The first sol of the plan kicks off with a DAN passive activity whereby DAN utilizes neutrons produced via interactions between galactic cosmic rays and the martian atmosphere to investigate potential subsurface hydration using hydrogen content as a proxy. ChemCam laser analyses of "Los Caribes" are complemented by ChemCam RMI and Mastcam images. Additional Mastcam images are acquired on targets "Aratana," "Jawalla," "Aranka," and "Rupununi." We also utilize MAHLI to snap three images of Aratana before we stow the arm and commence an early afternoon drive. Post-drive activities on the first sol include a DAN active experiment, with DAN generating its own neutrons to look for subsurface hydrogen.

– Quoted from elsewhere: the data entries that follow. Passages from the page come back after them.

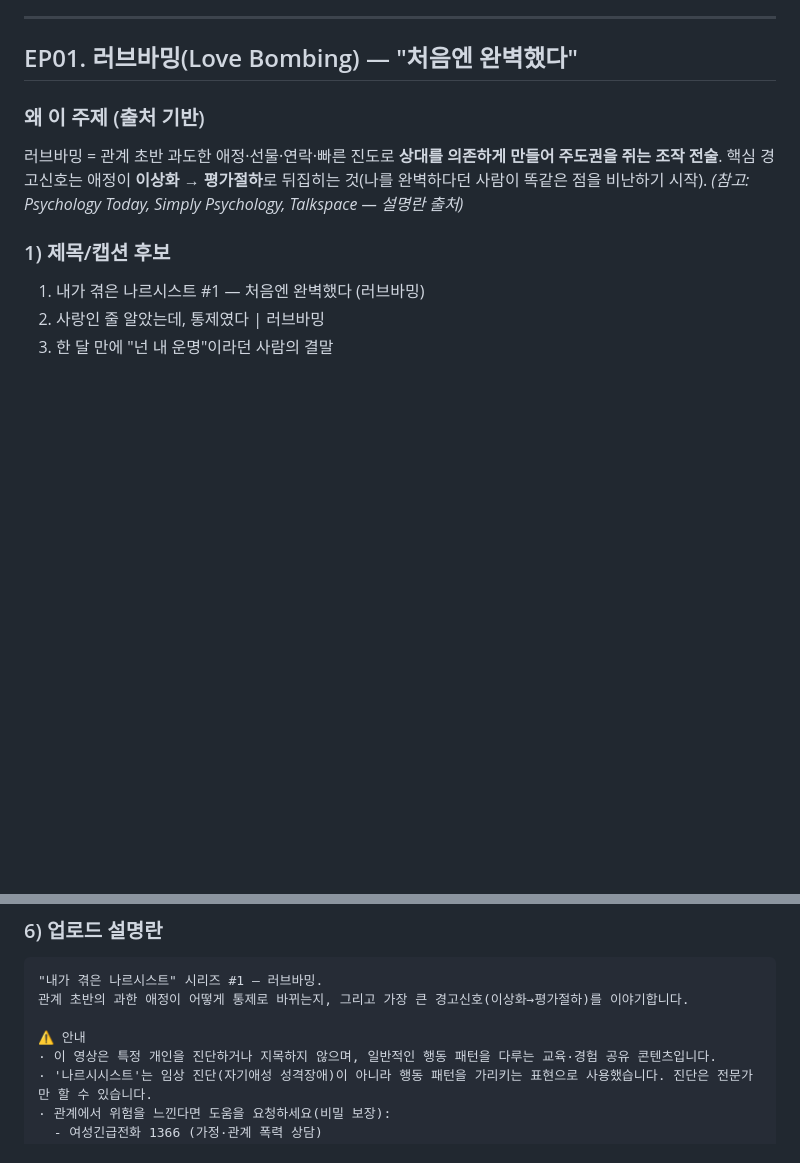
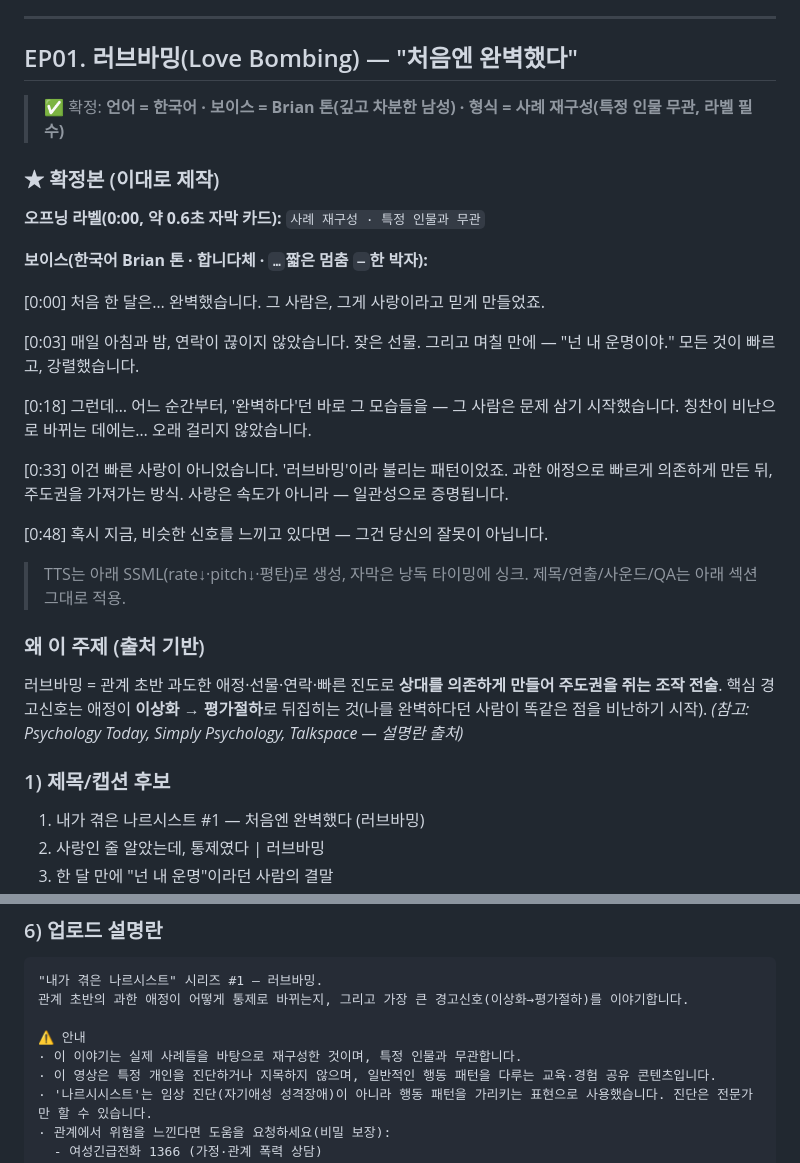
Before and after one commit to meeoak/Sales-dashboard, a Markdown page: narcissist-series/EP01-love-bombing.md, 2 parts joined by grey strips. Rendered like a GitHub page; blank space fills up the shorter version.

Commit message:
EP01 확정본: 한국어 Brian 톤 + 사례 재구성(라벨/고지 반영)
https://claude.ai/code/session_01MHyN6D6ZyHMxKt1g8jxsnA

```diff
--- a/narcissist-series/EP01-love-bombing.md
+++ b/narcissist-series/EP01-love-bombing.md
@@ -20,6 +20,32 @@
 ---
 
 ## EP01. 러브바밍(Love Bombing) — "처음엔 완벽했다"
+
+> ✅ 확정: **언어 = 한국어 · 보이스 = Brian 톤(깊고 차분한 남성) · 형식 = 사례 재구성(특정 인물 무관, 라벨 필수)**
+
+### ★ 확정본 (이대로 제작)
+**오프닝 라벨(0:00, 약 0.6초 자막 카드):** `사례 재구성 · 특정 인물과 무관`
+
+**보이스(한국어 Brian 톤 · 합니다체 · `…`짧은 멈춤 `—`한 박자):**
+
+[0:00] 처음 한 달은… 완벽했습니다.
+그 사람은, 그게 사랑이라고 믿게 만들었죠.
+
+[0:03] 매일 아침과 밤, 연락이 끊이지 않았습니다.
+잦은 선물. 그리고 며칠 만에 — "넌 내 운명이야."
+모든 것이 빠르고, 강렬했습니다.
+
+[0:18] 그런데… 어느 순간부터,
+'완벽하다'던 바로 그 모습들을 — 그 사람은 문제 삼기 시작했습니다.
+칭찬이 비난으로 바뀌는 데에는… 오래 걸리지 않았습니다.
+
+[0:33] 이건 빠른 사랑이 아니었습니다. '러브바밍'이라 불리는 패턴이었죠.
+과한 애정으로 빠르게 의존하게 만든 뒤, 주도권을 가져가는 방식.
+사랑은 속도가 아니라 — 일관성으로 증명됩니다.
+
+[0:48] 혹시 지금, 비슷한 신호를 느끼고 있다면 — 그건 당신의 잘못이 아닙니다.
+
+> TTS는 아래 SSML(rate↓·pitch↓·평탄)로 생성, 자막은 낭독 타이밍에 싱크. 제목/연출/사운드/QA는 아래 섹션 그대로 적용.
 
 ### 왜 이 주제 (출처 기반)
 러브바밍 = 관계 초반 과도한 애정·선물·연락·빠른 진도로 **상대를 의존하게 만들어 주도권을 쥐는 조작 전술**. 핵심 경고신호는 애정이 **이상화 → 평가절하**로 뒤집히는 것(나를 완벽하다던 사람이 똑같은 점을 비난하기 시작). *(참고: Psychology Today, Simply Psychology, Talkspace — 설명란 출처)*
@@ -79,6 +105,7 @@
 관계 초반의 과한 애정이 어떻게 통제로 바뀌는지, 그리고 가장 큰 경고신호(이상화→평가절하)를 이야기합니다.
 
 ⚠️ 안내
+· 이 이야기는 실제 사례들을 바탕으로 재구성한 것이며, 특정 인물과 무관합니다.
 · 이 영상은 특정 개인을 진단하거나 지목하지 않으며, 일반적인 행동 패턴을 다루는 교육·경험 공유 콘텐츠입니다.
 · '나르시시스트'는 임상 진단(자기애성 성격장애)이 아니라 행동 패턴을 가리키는 표현으로 사용했습니다. 진단은 전문가만 할 수 있습니다.
 · 관계에서 위험을 느낀다면 도움을 요청하세요(비밀 보장):
```
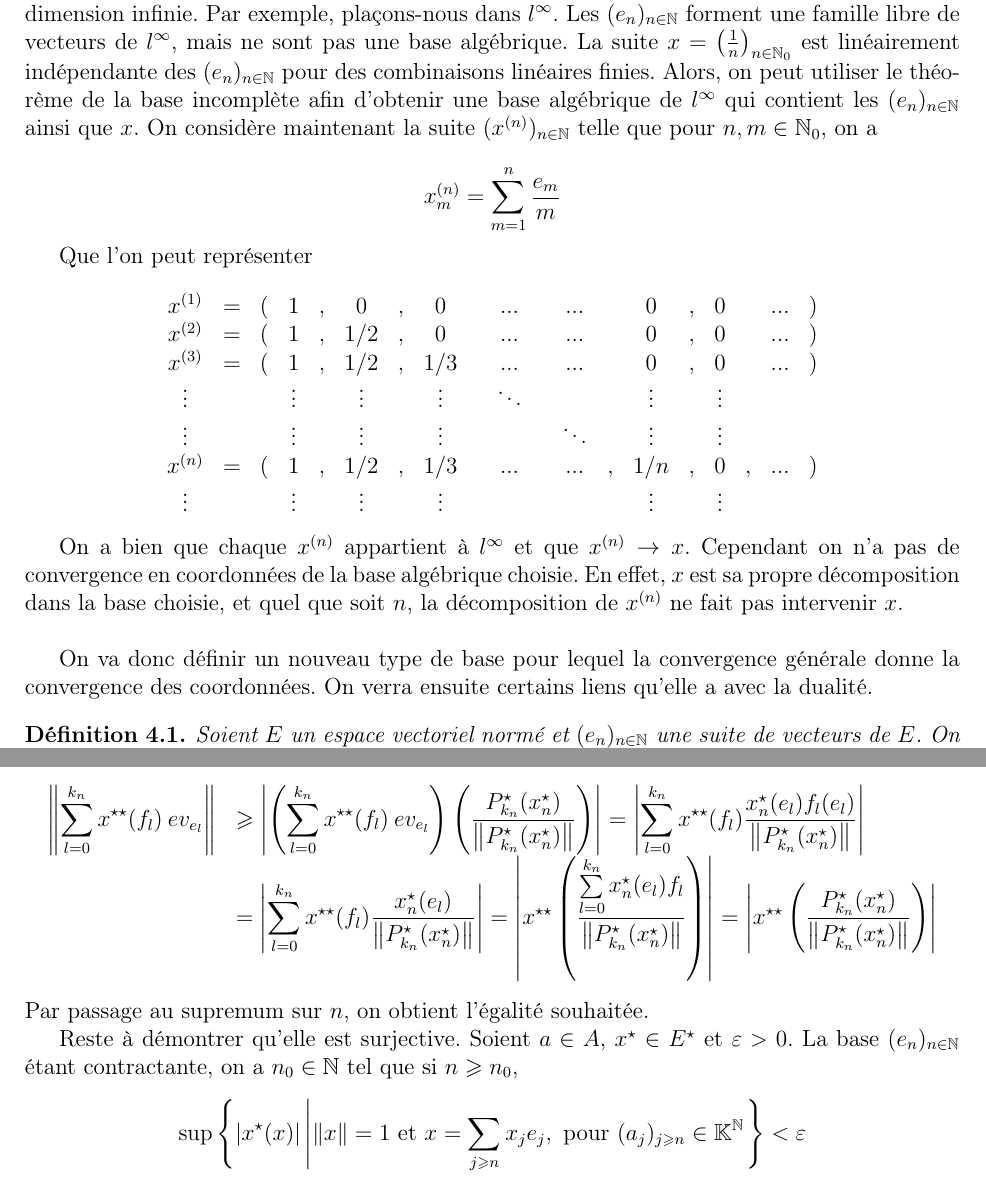
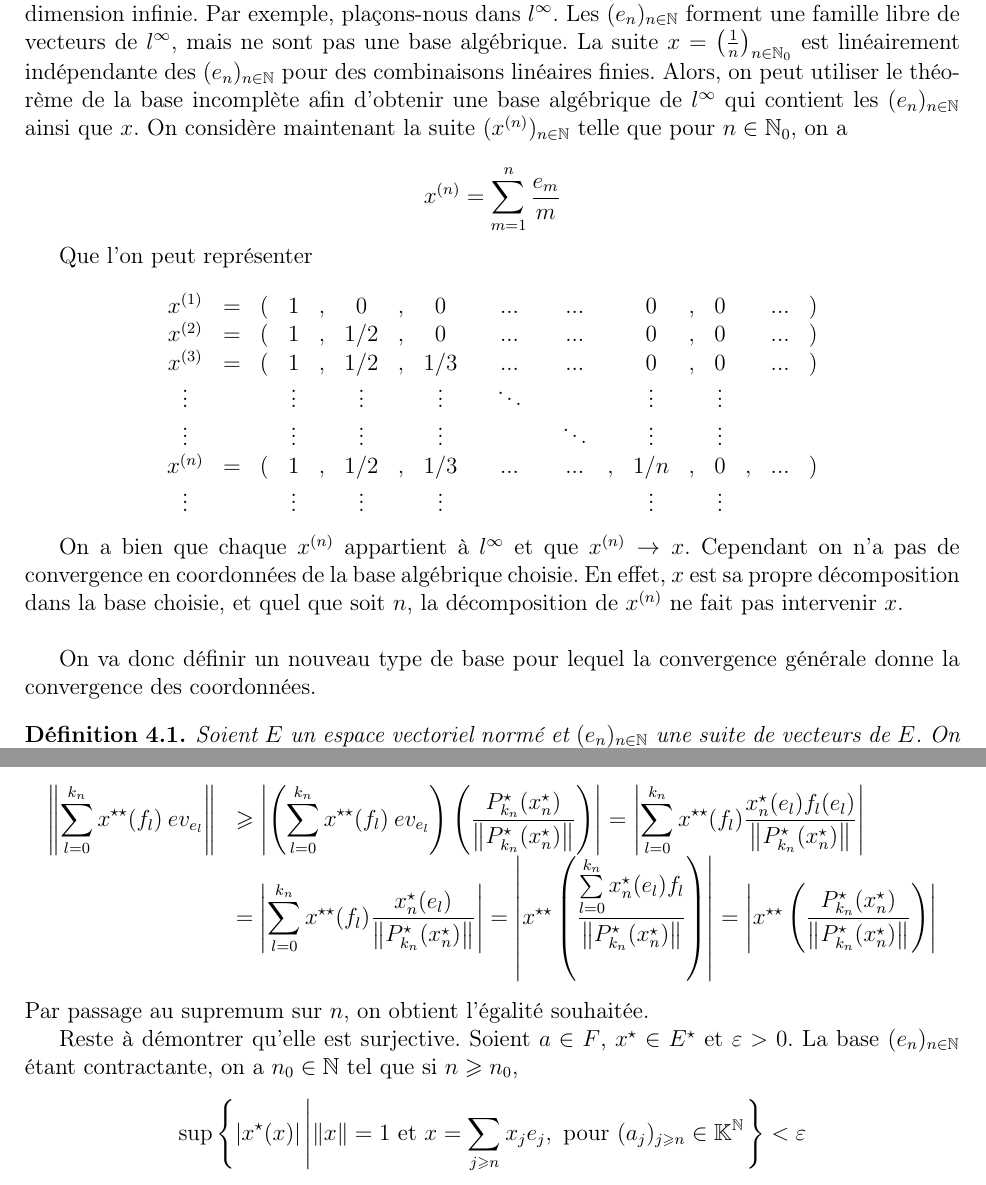
Before and after one commit to Spirou003/Memoire, a LaTeX document (memoire.tex, which reads schauder/basique.tex, schauder/theoremes.tex): two parts of pages 18 and 27 of 53, joined at a grey line, cut so that both start at the same text. Compiled offline with LaTeX, dvips and Ghostscript; the source files are stored in an older character set and shown here as Unicode.

Commit message:
Modifications mineures, correction d'un exemple

```diff
--- a/schauder/basique.tex
+++ b/schauder/basique.tex
@@ -8,10 +8,10 @@ Dans le chapitre précédent, on a vu une propriété dont la démonstration né
 \item On décompose chaque vecteur choisi suivant la base fixée.
 \item Puisque la suite est convergente, les coordonnées sont elles aussi convergentes.\newline
 \end{itemize}
-Bien que ce type de raisonnement soit toujours vrai en dimension finie, ce n'est plus le cas en dimension infinie. Par exemple, plaçons-nous dans $l^\infty$. Les $(e_n)_{n\in\mathbb{N}}$ forment une famille libre de vecteurs de $l^\infty$, mais ne sont pas une base algébrique. La suite $x=\left(\frac{1}{n}\right)_{n\in\mathbb{N}_0}$ est linéairement indépendante des $(e_n)_{n\in\mathbb{N}}$ pour des combinaisons linéaires finies. Alors, on peut utiliser le théorème de la base incomplète afin d'obtenir une base algébrique de $l^\infty$ qui contient les $(e_n)_{n\in\mathbb{N}}$ ainsi que $x$. On considère maintenant la suite $(x^{(n)})_{n\in\mathbb{N}}$ telle que pour $n,m\in\mathbb{N}_0$, on a
+Bien que ce type de raisonnement soit toujours vrai en dimension finie, ce n'est plus le cas en dimension infinie. Par exemple, plaçons-nous dans $l^\infty$. Les $(e_n)_{n\in\mathbb{N}}$ forment une famille libre de vecteurs de $l^\infty$, mais ne sont pas une base algébrique. La suite $x=\left(\frac{1}{n}\right)_{n\in\mathbb{N}_0}$ est linéairement indépendante des $(e_n)_{n\in\mathbb{N}}$ pour des combinaisons linéaires finies. Alors, on peut utiliser le théorème de la base incomplète afin d'obtenir une base algébrique de $l^\infty$ qui contient les $(e_n)_{n\in\mathbb{N}}$ ainsi que $x$. On considère maintenant la suite $(x^{(n)})_{n\in\mathbb{N}}$ telle que pour $n\in\mathbb{N}_0$, on a
 
 \[
-x^{(n)}_m
+x^{(n)}
 =
 \sum_{m=1}^n \frac{e_m}{m}
 \]
@@ -32,7 +32,7 @@ x^{(n)} & = & ( & 1 & , & 1/2 & , & 1/3 & & ... & & ... & , & 1/n & , & 0 & , &
 
 On a bien que chaque $x^{(n)}$ appartient à $l^\infty$ et que $x^{(n)}\rightarrow x$. Cependant on n'a pas de convergence en coordonnées de la base algébrique choisie. En effet, $x$ est sa propre décomposition dans la base choisie, et quel que soit $n$, la décomposition de $x^{(n)}$ ne fait pas intervenir $x$.\newline
 
-On va donc définir un nouveau type de base pour lequel la convergence générale donne la convergence des coordonnées. On verra ensuite certains liens qu'elle a avec la dualité.
+On va donc définir un nouveau type de base pour lequel la convergence générale donne la convergence des coordonnées.
 
 \begin{Def}
 Soient $E$ un espace vectoriel normé et $(e_n)_{n\in\mathbb{N}}$ une suite de vecteurs de $E$. On dira que $(e_n)_{n\in\mathbb{N}}$ est une suite basique si pour tout $x\in\SpanAdh((e_n)_{n\in\mathbb{N}})$, il existe une unique suite de scalaires $(x_n)_{n\in\mathbb{N}}$ telle que
--- a/schauder/theoremes.tex
+++ b/schauder/theoremes.tex
@@ -89,7 +90,7 @@ D'où $\abs{x\bidual\left(\frac{P_{k_n}\dual(x_n\dual)}{\norme{P_{k_n}\dual(x_n\
 \]
 Par passage au supremum sur $n$, on obtient l'égalité souhaitée.
 
-Reste à démontrer qu'elle est surjective. Soient $a\in A$, $x\dual\in E\dual$ et $\varepsilon>0$. La base $(e_n)_{n\in\mathbb{N}}$ étant contractante, on a $n_0\in\mathbb{N}$ tel que si $n\geqslant n_0$,
+Reste à démontrer qu'elle est surjective. Soient $a\in F$, $x\dual\in E\dual$ et $\varepsilon>0$. La base $(e_n)_{n\in\mathbb{N}}$ étant contractante, on a $n_0\in\mathbb{N}$ tel que si $n\geqslant n_0$,
 \[
 \sup\left\{
 \abs{x\dual(x)}
```
Also changed, not shown: incond/conv.tex (+1 -1 lines), rappels/isodual.tex (+1 -1 lines), rappels/propelem.tex (+1 -1 lines), schauder/reflexif.tex (+1 -1 lines), schauder/theoremes.tex (5 more changed lines).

On the second sol, the plan includes a ChemCam AEGIS activity, where the rover selects its own targets to investigate with the ChemCam laser. This activity is well-suited for post-drive use as it can be conducted autonomously. The star of the sol, however, is an overnight dual enrichment methane experiment by SAM. This experiment has been run before and helps us characterize methane in the martian atmosphere by comparing a methane-enriched sample to one without any enrichment. Throughout both sols, Curiosity will continue with its regular cadence of climate monitoring with REMS.